With the emergence of new streaming services by well-established, major conglomerates in the business, Netflix is expected to be kept on its toes. But this might be far from the truth. Netflix’s yearly revenue for its streaming services exceeds its competition’s in every manner.
The real threat to the company, however, is the programming costs. The budget for new content goes up annually, but Netflix is growing its top line rapidly enough to neutralize this concern. Another related apprehension is stock valuation in a stock market that is likely to be volatile in the coming years.
Netflix has a trailing 12 months price-to-earnings ratio (TTM P/E) of 88.17, resulting in a relatively high growth stock. But if the investors were to deem it overvalued, this could result in current stockholders pulling their investments and moving to safer places. This would greatly impact the stocks, which is the only thing investors care about; stock prices.
But the good news is no direct competitor operates in the same league as Netflix when it comes to price, quality, or service. So as long as the company continues innovating, creating, and most importantly, keeps its subscribers satisfied, Netflix will find a way to remain at the top.

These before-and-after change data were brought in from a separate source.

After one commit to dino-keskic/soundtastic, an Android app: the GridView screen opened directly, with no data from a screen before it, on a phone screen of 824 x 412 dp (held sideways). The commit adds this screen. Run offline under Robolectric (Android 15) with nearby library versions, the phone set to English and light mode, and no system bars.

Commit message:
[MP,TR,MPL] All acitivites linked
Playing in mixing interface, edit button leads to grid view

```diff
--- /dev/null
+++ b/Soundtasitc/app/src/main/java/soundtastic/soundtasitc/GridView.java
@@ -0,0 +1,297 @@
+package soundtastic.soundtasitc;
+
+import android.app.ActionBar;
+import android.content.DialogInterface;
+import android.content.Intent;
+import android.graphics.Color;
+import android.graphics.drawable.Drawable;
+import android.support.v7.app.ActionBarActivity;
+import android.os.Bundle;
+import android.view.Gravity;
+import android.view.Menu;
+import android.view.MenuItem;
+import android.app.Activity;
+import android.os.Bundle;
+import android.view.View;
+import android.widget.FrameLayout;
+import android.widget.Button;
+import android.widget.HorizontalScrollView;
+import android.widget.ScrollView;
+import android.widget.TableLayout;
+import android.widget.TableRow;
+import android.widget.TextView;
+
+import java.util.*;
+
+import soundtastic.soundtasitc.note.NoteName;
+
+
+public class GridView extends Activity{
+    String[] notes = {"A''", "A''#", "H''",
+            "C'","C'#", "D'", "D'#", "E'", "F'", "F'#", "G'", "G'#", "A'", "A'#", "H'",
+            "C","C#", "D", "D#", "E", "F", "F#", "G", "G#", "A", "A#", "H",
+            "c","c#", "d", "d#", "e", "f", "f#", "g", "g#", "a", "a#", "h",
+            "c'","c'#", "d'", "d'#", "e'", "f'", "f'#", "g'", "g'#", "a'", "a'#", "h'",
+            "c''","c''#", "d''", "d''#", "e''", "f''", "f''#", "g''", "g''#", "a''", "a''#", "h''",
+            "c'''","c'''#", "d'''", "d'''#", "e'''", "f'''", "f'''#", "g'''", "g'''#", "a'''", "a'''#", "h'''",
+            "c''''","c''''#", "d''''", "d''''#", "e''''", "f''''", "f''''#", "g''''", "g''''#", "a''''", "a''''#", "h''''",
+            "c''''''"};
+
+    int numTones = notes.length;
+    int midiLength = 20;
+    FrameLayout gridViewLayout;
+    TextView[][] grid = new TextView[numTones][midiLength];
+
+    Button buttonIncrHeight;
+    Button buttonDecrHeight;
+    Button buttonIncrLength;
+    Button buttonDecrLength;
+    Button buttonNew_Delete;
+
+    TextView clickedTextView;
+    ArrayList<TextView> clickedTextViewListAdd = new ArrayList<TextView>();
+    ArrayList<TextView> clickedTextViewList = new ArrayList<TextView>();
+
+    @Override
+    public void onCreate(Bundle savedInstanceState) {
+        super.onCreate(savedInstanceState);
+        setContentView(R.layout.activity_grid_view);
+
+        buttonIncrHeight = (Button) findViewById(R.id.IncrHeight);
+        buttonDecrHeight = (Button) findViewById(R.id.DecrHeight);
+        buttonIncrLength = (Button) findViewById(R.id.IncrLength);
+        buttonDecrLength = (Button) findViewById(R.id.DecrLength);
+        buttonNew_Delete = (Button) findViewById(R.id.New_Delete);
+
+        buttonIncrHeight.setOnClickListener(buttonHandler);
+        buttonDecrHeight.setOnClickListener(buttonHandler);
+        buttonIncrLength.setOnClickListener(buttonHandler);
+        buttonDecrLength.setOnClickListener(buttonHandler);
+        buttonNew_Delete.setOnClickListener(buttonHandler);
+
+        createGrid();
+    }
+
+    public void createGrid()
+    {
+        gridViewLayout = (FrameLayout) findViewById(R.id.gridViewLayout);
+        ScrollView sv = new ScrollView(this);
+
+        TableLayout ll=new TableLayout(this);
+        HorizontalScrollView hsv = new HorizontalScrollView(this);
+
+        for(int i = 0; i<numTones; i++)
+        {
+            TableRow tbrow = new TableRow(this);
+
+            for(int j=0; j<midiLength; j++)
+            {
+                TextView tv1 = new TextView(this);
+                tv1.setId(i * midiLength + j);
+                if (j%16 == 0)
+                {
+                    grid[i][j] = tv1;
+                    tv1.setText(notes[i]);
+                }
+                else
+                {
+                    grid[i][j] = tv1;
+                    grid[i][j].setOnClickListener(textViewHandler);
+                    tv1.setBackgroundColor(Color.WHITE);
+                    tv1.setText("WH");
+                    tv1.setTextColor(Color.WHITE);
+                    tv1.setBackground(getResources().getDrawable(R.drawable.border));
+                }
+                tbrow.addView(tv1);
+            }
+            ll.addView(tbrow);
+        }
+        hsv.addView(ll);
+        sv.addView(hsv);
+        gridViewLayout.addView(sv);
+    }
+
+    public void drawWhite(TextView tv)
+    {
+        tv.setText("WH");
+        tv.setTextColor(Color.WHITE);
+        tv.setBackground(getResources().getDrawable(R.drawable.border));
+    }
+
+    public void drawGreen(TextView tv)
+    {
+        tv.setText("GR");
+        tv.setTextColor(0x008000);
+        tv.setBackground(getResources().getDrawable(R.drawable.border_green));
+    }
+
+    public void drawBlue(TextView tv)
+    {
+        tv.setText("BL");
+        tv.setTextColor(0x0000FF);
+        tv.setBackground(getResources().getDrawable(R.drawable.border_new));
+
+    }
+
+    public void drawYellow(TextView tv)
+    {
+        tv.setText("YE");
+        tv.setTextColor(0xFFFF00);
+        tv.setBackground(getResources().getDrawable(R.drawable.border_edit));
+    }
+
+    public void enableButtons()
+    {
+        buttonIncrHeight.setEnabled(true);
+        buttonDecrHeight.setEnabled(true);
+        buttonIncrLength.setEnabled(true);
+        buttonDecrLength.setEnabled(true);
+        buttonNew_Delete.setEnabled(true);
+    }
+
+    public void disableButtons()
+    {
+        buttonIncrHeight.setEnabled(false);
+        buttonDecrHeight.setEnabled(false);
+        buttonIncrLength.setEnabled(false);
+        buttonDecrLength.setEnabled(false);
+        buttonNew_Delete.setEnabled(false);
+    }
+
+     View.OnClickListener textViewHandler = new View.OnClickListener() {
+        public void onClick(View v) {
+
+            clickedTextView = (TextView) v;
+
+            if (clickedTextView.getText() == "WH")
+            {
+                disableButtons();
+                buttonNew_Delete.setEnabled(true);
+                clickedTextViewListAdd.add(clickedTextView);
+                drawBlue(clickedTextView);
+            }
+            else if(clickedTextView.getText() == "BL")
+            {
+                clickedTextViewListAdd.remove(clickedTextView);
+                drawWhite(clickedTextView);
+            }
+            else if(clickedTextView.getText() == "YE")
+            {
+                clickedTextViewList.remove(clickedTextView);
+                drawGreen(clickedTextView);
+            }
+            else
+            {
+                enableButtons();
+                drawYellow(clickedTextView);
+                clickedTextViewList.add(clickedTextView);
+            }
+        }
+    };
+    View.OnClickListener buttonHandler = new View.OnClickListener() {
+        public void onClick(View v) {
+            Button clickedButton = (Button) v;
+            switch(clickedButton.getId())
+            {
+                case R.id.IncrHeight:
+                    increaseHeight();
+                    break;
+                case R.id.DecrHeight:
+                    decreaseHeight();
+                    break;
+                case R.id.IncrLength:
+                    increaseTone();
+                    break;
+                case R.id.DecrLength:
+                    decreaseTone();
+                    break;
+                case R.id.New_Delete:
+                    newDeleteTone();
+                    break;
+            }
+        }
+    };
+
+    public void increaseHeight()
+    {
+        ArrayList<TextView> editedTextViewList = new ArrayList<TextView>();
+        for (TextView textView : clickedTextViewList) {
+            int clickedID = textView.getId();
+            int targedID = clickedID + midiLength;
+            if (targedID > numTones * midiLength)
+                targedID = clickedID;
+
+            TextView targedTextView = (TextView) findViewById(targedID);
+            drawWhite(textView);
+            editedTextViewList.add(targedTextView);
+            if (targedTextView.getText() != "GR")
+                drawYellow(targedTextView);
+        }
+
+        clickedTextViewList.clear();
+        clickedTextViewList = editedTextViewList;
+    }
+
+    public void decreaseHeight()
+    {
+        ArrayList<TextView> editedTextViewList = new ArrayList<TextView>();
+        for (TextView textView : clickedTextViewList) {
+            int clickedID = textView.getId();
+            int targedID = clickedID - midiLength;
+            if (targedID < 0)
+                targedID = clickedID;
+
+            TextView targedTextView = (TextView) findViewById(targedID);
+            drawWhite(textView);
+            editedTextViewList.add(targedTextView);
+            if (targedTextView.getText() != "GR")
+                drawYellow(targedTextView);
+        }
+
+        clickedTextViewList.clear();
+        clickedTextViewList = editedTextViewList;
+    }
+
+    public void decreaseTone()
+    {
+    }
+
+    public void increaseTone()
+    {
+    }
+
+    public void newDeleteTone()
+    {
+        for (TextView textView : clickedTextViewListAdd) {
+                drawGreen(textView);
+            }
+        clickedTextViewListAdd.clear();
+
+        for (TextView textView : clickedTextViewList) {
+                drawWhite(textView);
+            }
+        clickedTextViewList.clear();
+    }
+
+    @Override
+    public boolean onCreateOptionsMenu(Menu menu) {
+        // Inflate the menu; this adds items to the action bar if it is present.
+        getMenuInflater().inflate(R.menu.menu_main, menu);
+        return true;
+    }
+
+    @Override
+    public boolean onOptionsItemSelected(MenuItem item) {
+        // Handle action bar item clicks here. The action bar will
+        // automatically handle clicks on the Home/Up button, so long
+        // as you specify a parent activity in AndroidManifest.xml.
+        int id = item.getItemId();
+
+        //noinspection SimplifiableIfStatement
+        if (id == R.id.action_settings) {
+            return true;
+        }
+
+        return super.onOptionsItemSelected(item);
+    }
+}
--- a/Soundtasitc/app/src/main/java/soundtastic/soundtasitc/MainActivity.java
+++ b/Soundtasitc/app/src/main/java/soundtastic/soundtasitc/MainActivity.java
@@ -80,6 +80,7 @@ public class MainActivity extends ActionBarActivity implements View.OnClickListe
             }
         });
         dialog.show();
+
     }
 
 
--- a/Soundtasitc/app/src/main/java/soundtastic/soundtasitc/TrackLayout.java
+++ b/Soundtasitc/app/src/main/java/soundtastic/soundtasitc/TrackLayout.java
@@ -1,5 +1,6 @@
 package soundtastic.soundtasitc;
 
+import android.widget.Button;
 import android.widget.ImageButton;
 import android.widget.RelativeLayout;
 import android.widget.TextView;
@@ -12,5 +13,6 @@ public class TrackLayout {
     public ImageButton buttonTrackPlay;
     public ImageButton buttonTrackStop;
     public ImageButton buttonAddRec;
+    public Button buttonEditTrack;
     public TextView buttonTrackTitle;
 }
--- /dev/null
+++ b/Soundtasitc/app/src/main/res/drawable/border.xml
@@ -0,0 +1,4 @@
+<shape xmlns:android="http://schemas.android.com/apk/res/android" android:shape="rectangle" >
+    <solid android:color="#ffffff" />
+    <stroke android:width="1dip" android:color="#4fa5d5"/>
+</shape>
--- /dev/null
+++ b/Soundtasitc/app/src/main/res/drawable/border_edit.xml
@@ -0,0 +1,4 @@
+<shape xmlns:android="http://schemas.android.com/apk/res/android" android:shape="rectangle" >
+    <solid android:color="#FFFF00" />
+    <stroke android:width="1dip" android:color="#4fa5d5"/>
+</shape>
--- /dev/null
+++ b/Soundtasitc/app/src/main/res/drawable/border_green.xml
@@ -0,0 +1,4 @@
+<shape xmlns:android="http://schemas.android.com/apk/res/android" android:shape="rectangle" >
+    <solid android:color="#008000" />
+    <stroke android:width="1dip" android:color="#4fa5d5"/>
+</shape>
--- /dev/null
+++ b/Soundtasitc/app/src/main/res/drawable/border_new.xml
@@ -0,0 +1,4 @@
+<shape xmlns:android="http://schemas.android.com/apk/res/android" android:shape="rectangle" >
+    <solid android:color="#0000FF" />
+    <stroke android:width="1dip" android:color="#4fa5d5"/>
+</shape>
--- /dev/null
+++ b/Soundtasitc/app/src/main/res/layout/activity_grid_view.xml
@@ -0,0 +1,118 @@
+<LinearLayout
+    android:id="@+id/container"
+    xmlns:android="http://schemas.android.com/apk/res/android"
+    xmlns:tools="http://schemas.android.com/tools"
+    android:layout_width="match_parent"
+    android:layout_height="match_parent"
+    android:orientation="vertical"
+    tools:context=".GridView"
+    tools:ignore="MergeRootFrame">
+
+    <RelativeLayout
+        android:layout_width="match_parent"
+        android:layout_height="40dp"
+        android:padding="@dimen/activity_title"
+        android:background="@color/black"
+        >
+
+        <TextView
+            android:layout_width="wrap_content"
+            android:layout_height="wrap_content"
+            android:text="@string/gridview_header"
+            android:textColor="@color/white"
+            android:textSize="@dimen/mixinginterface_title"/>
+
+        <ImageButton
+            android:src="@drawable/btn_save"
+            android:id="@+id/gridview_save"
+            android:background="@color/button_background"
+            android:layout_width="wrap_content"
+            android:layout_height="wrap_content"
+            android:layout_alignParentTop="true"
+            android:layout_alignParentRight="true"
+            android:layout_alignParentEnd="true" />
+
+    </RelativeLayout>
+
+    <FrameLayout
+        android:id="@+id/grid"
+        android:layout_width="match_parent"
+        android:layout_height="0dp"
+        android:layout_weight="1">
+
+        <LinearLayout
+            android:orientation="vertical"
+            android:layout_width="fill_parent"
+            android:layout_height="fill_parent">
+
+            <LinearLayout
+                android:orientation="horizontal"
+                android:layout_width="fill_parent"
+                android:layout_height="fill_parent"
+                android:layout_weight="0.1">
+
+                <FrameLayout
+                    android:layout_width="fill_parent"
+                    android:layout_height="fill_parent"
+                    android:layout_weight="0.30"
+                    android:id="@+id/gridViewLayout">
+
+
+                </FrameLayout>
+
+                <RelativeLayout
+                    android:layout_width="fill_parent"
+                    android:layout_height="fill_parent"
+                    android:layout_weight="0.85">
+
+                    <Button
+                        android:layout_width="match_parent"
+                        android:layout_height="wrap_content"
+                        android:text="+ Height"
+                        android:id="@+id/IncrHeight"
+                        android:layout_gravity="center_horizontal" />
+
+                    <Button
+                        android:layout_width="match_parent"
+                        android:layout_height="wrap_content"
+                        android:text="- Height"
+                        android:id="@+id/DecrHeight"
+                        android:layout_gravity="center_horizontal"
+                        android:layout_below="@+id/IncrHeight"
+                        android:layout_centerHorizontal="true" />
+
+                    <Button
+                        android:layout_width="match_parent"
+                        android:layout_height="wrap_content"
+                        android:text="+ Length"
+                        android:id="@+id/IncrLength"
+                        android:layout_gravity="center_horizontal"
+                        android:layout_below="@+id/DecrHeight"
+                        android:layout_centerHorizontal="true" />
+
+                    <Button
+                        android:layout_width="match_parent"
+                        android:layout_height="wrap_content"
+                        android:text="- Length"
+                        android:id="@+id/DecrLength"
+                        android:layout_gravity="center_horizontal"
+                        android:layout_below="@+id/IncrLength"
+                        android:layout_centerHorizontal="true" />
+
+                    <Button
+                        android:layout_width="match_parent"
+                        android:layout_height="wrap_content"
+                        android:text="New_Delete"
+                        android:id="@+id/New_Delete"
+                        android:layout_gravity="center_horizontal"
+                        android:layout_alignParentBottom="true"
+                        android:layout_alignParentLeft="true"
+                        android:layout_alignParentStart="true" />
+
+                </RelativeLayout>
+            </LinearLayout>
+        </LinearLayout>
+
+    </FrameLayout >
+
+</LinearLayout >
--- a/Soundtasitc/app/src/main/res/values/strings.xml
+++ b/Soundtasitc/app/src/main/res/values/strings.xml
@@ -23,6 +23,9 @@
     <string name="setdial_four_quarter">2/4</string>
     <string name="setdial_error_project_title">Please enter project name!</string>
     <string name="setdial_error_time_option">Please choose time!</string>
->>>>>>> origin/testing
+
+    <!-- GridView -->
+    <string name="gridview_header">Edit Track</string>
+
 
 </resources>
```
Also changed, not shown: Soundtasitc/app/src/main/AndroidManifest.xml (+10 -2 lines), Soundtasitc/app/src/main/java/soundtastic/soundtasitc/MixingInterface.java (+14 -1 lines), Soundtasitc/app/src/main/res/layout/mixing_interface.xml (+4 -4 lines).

- https://www.statista.com/topics/842/netflix/#dossierSummar chapter2